- **EXERCISE MATERIALS**:

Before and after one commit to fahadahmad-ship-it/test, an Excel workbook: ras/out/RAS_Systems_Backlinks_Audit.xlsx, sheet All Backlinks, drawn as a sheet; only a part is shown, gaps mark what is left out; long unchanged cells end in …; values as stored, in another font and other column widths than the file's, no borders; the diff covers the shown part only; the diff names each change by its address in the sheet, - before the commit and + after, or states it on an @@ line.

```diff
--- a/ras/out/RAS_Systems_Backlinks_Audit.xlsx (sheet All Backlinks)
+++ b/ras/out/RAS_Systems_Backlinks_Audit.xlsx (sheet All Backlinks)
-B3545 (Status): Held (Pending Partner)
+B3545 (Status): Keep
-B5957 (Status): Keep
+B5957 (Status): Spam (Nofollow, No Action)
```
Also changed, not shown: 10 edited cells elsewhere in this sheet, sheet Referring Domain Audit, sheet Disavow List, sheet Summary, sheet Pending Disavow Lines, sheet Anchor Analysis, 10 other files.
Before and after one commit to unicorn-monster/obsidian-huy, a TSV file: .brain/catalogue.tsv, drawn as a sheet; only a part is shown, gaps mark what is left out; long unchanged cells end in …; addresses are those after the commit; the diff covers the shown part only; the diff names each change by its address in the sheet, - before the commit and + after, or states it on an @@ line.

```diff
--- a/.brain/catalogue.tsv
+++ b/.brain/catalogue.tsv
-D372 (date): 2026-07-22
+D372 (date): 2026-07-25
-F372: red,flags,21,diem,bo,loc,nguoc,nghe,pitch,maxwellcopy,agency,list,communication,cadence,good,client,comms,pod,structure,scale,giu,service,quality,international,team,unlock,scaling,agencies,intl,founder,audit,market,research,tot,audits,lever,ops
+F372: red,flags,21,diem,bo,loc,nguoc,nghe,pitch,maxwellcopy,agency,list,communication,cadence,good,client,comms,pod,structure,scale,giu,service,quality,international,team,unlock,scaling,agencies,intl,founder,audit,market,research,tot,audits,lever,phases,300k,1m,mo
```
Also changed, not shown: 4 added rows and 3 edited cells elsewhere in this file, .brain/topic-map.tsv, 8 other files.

- **WHAT THE EXERCISE ASKS**:
Each record is to be repeated exactly.

- **EXERCISE ANSWER**:
Before and after one commit to fahadahmad-ship-it/test, an Excel workbook: ras/out/RAS_Systems_Backlinks_Audit.xlsx, sheet All Backlinks, drawn as a sheet; only a part is shown, gaps mark what is left out; long unchanged cells end in …; values as stored, in another font and other column widths than the file's, no borders; the diff covers the shown part only; the diff names each change by its address in the sheet, - before the commit and + after, or states it on an @@ line.

```diff
--- a/ras/out/RAS_Systems_Backlinks_Audit.xlsx (sheet All Backlinks)
+++ b/ras/out/RAS_Systems_Backlinks_Audit.xlsx (sheet All Backlinks)
-B3545 (Status): Held (Pending Partner)
+B3545 (Status): Keep
-B5957 (Status): Keep
+B5957 (Status): Spam (Nofollow, No Action)
```
Also changed, not shown: 10 edited cells elsewhere in this sheet, sheet Referring Domain Audit, sheet Disavow List, sheet Summary, sheet Pending Disavow Lines, sheet Anchor Analysis, 10 other files.
Before and after one commit to unicorn-monster/obsidian-huy, a TSV file: .brain/catalogue.tsv, drawn as a sheet; only a part is shown, gaps mark what is left out; long unchanged cells end in …; addresses are those after the commit; the diff covers the shown part only; the diff names each change by its address in the sheet, - before the commit and + after, or states it on an @@ line.

```diff
--- a/.brain/catalogue.tsv
+++ b/.brain/catalogue.tsv
-D372 (date): 2026-07-22
+D372 (date): 2026-07-25
-F372: red,flags,21,diem,bo,loc,nguoc,nghe,pitch,maxwellcopy,agency,list,communication,cadence,good,client,comms,pod,structure,scale,giu,service,quality,international,team,unlock,scaling,agencies,intl,founder,audit,market,research,tot,audits,lever,ops
+F372: red,flags,21,diem,bo,loc,nguoc,nghe,pitch,maxwellcopy,agency,list,communication,cadence,good,client,comms,pod,structure,scale,giu,service,quality,international,team,unlock,scaling,agencies,intl,founder,audit,market,research,tot,audits,lever,phases,300k,1m,mo
```
Also changed, not shown: 4 added rows and 3 edited cells elsewhere in this file, .brain/topic-map.tsv, 8 other files.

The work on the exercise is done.